The discovery of antivirals and vaccines has revolutionized medicine and saved billions of children from diseases such as polio and smallpox. However, high mutation rates and the existence of animal reservoirs are contributing to the emergence of new pathogenic viruses with epidemic or pandemic potential, which was demonstrated by the COVID-19 outbreak as a result of the novel human coronavirus SARS-CoV-2. Simply put, we’re far from fully understanding or entirely controlling viral diseases and their outbreaks.
That’s why understanding viral diseases and translating research findings into more effective vaccines and treatments are at the core of what we do.
Viral genomes exhibit enormous diversity in their makeup: the majority are based on RNA, although DNA-based viral nucleic acids are not uncommon.
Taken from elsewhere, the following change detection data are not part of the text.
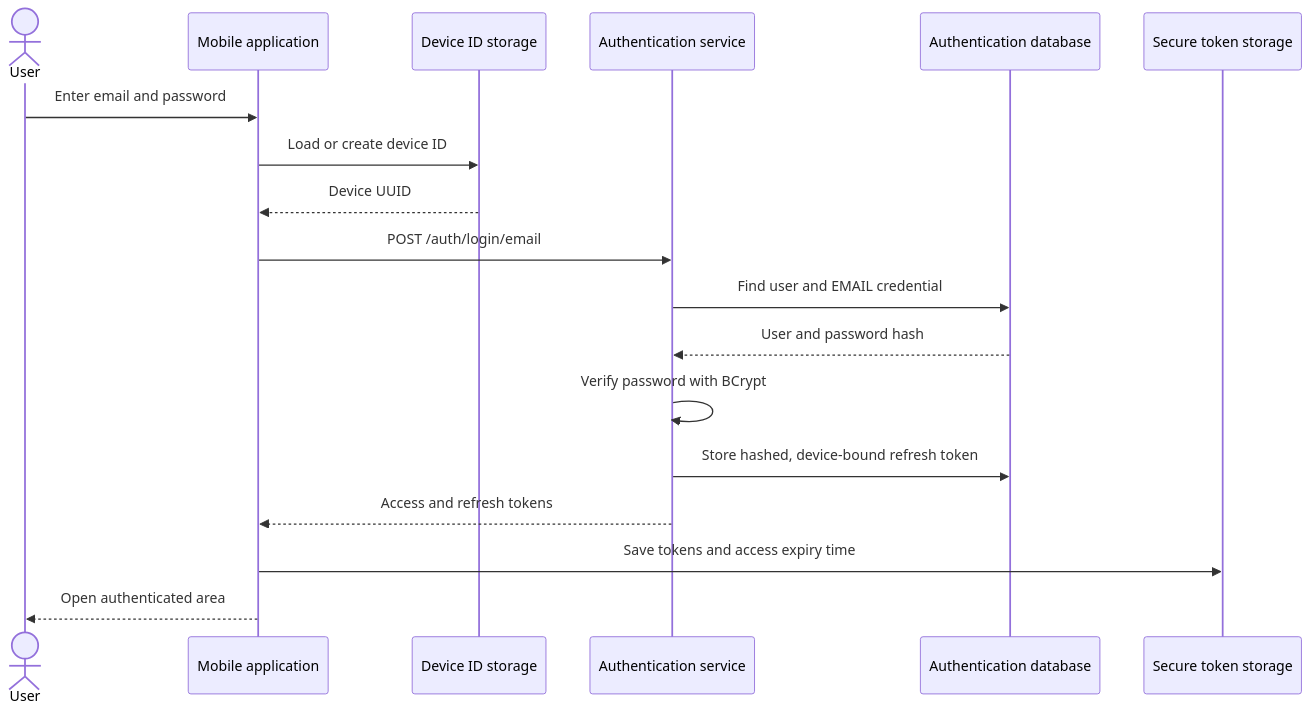
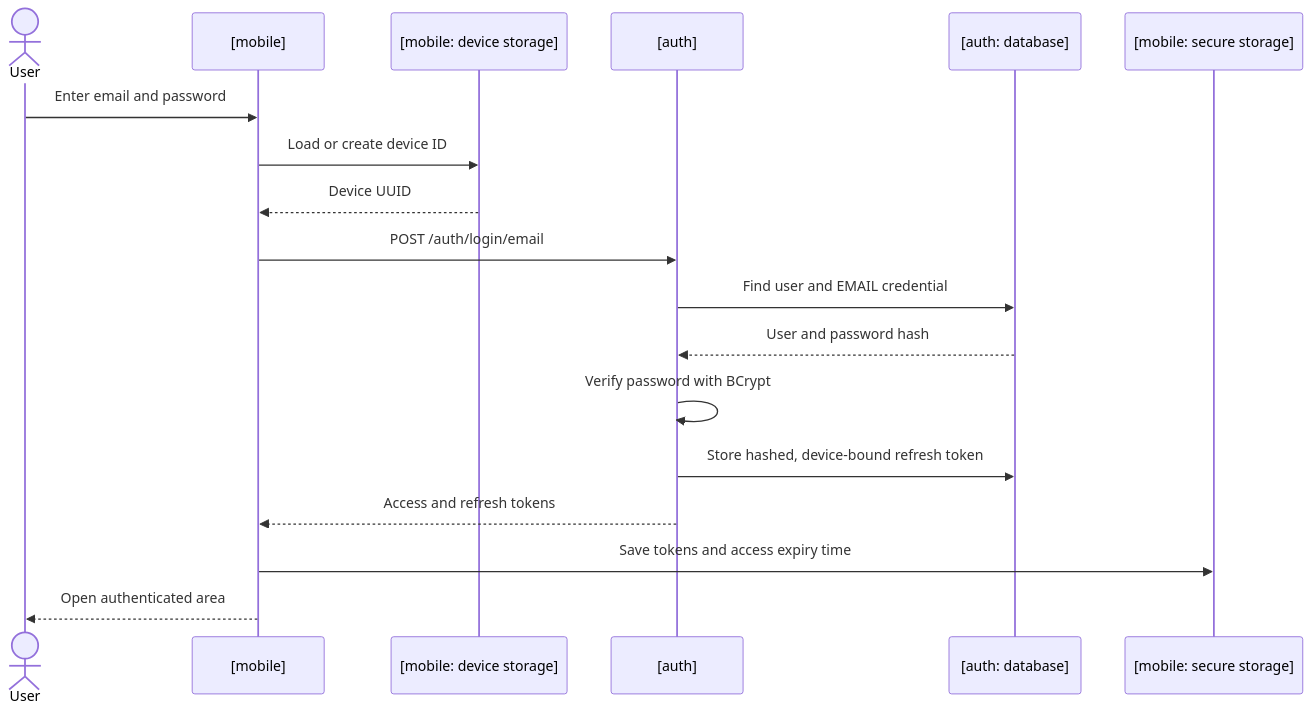
One commit to aurochs108/sport-matcher-docs changed the diagram in docs/features/login.md. Above: the diagram before and after it, drawn with Mermaid. The commit also changed other lines of this file, not shown here.

Commit message:
docs: simplify login interaction diagram

````diff
--- a/docs/features/login.md
+++ b/docs/features/login.md
@@ -25,21 +23,21 @@
 ```mermaid
 sequenceDiagram
     actor User
-    participant Mobile as Mobile application
-    participant Device as Device ID storage
-    participant Auth as Authentication service
-    participant DB as Authentication database
-    participant Secure as Secure token storage
+    participant Mobile as [mobile]
+    participant Device as [mobile: device storage]
+    participant Auth as [auth]
+    participant DB as [auth: database]
+    participant Secure as [mobile: secure storage]
 
     User->>Mobile: Enter email and password
     Mobile->>Device: Load or create device ID
     Device-->>Mobile: Device UUID
     Mobile->>Auth: POST /auth/login/email
     Auth->>DB: Find user and EMAIL credential
     DB-->>Auth: User and password hash
     Auth->>Auth: Verify password with BCrypt
     Auth->>DB: Store hashed, device-bound refresh token
     Auth-->>Mobile: Access and refresh tokens
     Mobile->>Secure: Save tokens and access expiry time
     Mobile-->>User: Open authenticated area
 ```
````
Viral genomes can be linear, circular, or segmented; single-stranded or double-stranded; positive-sense or negative-sense. Furthermore, many viruses have high rates of mutation, such as point mutations, recombinations, or segment reassortments, which can render them resistant to antiviral treatments – or result in a new, more virulent strain if a major genetic change is involved.
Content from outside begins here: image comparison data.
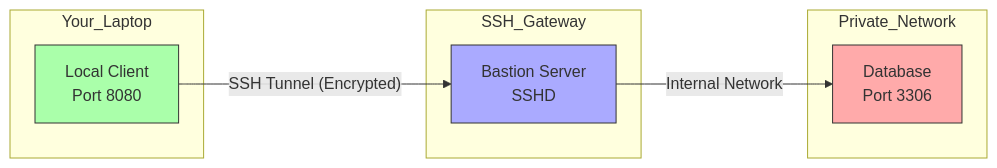
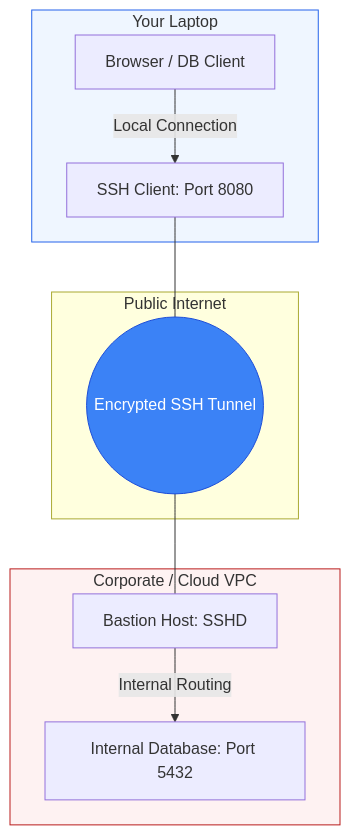
The diagram in 2-Intermediate/01-Phase-1/02-Linux/SSH/02-Tunneling/README.md (Ganil151/Devops), drawn with Mermaid before and after one commit. The commit also changed other lines of this file and 53 other files, not shown here.

````diff
--- a/2-Intermediate/01-Phase-1/02-Linux/SSH/02-Tunneling/README.md
+++ b/2-Intermediate/01-Phase-1/02-Linux/SSH/02-Tunneling/README.md
@@ -13,21 +5,25 @@
 ```mermaid
-graph LR
-    subgraph Your_Laptop
-    A[Local Client<br>Port 8080]
+graph TD
+    subgraph User_Space[Your Laptop]
+        App[Browser / DB Client]
+        SSH_Client[SSH Client: Port 8080]
+        App -->|Local Connection| SSH_Client
     end
-    
-    subgraph SSH_Gateway
-    B[Bastion Server<br>SSHD]
+
+    subgraph The_Internet[Public Internet]
+        Tunnel((Encrypted SSH Tunnel))
+        SSH_Client --- Tunnel
     end
-    
-    subgraph Private_Network
-    C[Database<br>Port 3306]
+
+    subgraph Private_Network[Corporate / Cloud VPC]
+        Jump[Bastion Host: SSHD]
+        DB[Internal Database: Port 5432]
+        
+        Tunnel --- Jump
+        Jump -->|Internal Routing| DB
     end
-    
-    A --"SSH Tunnel (Encrypted)"--> B
-    B --"Internal Network"--> C
-    
-    style A fill:#aaffaa,stroke:#333
-    style B fill:#aaaaff,stroke:#333
-    style C fill:#ffaaaa,stroke:#333
+
+    style User_Space fill:#eff6ff,stroke:#2563eb
+    style Private_Network fill:#fef2f2,stroke:#b91c1c
+    style Tunnel fill:#3b82f6,stroke:#1d4ed8,color:#fff
 ```
````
Discovery of new antiviral therapies is critical for global human health, particularly due to the speed that new viruses such as SARS-CoV-2 or influenza viruses can emerge. Standard drug discovery pipelines can take over a decade to deliver a product to market. One way to accelerate development, especially in times of high unmet medical crises such as COVID-19, is to repurpose existing drugs. Whether it’s for drug repurposing or discovery, detecting viruses in cell cultures and quantifying viral replication reliably are critical to fighting existing or emerging viruses.
Viruses replicate through host cells and interact with many different proteins. These protein-protein interactions (PPIs), known as the virus-host interactome, can be targeted with therapeutic drugs to inhibit viral infection or subsequent replication. Developing inhibitors against the virus-host interactome by targeting cellular proteins is a promising approach to circumvent the possible emergence of drug-resistant virus mutants, as cellular proteins have much lower intrinsic mutation rates than viral proteins. Another approach to reduce viral escape mutants is to develop antibody cocktails, a mix of neutralizing antibodies that target different epitopes on viral surface proteins.
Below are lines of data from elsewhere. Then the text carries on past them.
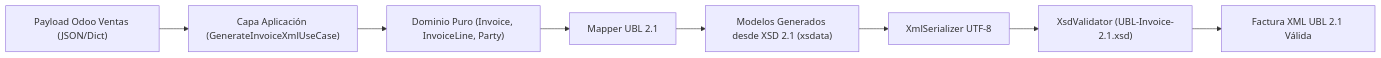
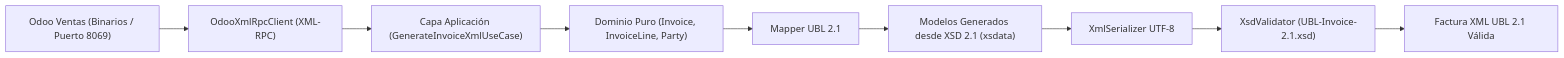
Before and after one commit to Zahir1332007/binario_odoo: the diagram in docs/descripcion_caso.md, drawn with Mermaid. The commit also changed other lines of this file and 14 other files, not shown here.

````diff
--- a/docs/descripcion_caso.md
+++ b/docs/descripcion_caso.md
@@ -36,10 +36,11 @@
 ```mermaid
 flowchart LR
-    ODOO["Payload Odoo Ventas (JSON/Dict)"] --> APP["Capa Aplicación (GenerateInvoiceXmlUseCase)"]
+    ODOO["Odoo Ventas (Binarios / Puerto 8069)"] --> RPC["OdooXmlRpcClient (XML-RPC)"]
+    RPC --> APP["Capa Aplicación (GenerateInvoiceXmlUseCase)"]
     APP --> DOM["Dominio Puro (Invoice, InvoiceLine, Party)"]
     DOM --> MAP["Mapper UBL 2.1"]
     MAP --> XSD_MODELS["Modelos Generados desde XSD 2.1 (xsdata)"]
     XSD_MODELS --> SER["XmlSerializer UTF-8"]
     SER --> VAL["XsdValidator (UBL-Invoice-2.1.xsd)"]
     VAL --> XML["Factura XML UBL 2.1 Válida"]
 ```
````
The innate immune system is the body’s first line of defense against viral disease. Different cell types protect the host from infection by foreign agents in a nonspecific manner. If a pathogen overcomes this defense, the adaptive immune system is activated to produce antibodies and confer a long-lasting resistance. Neutralizing antibodies that prevent a pathogen from binding to its host cell receptor play a major role in fighting viral infections and are often the desired outcome of vaccination.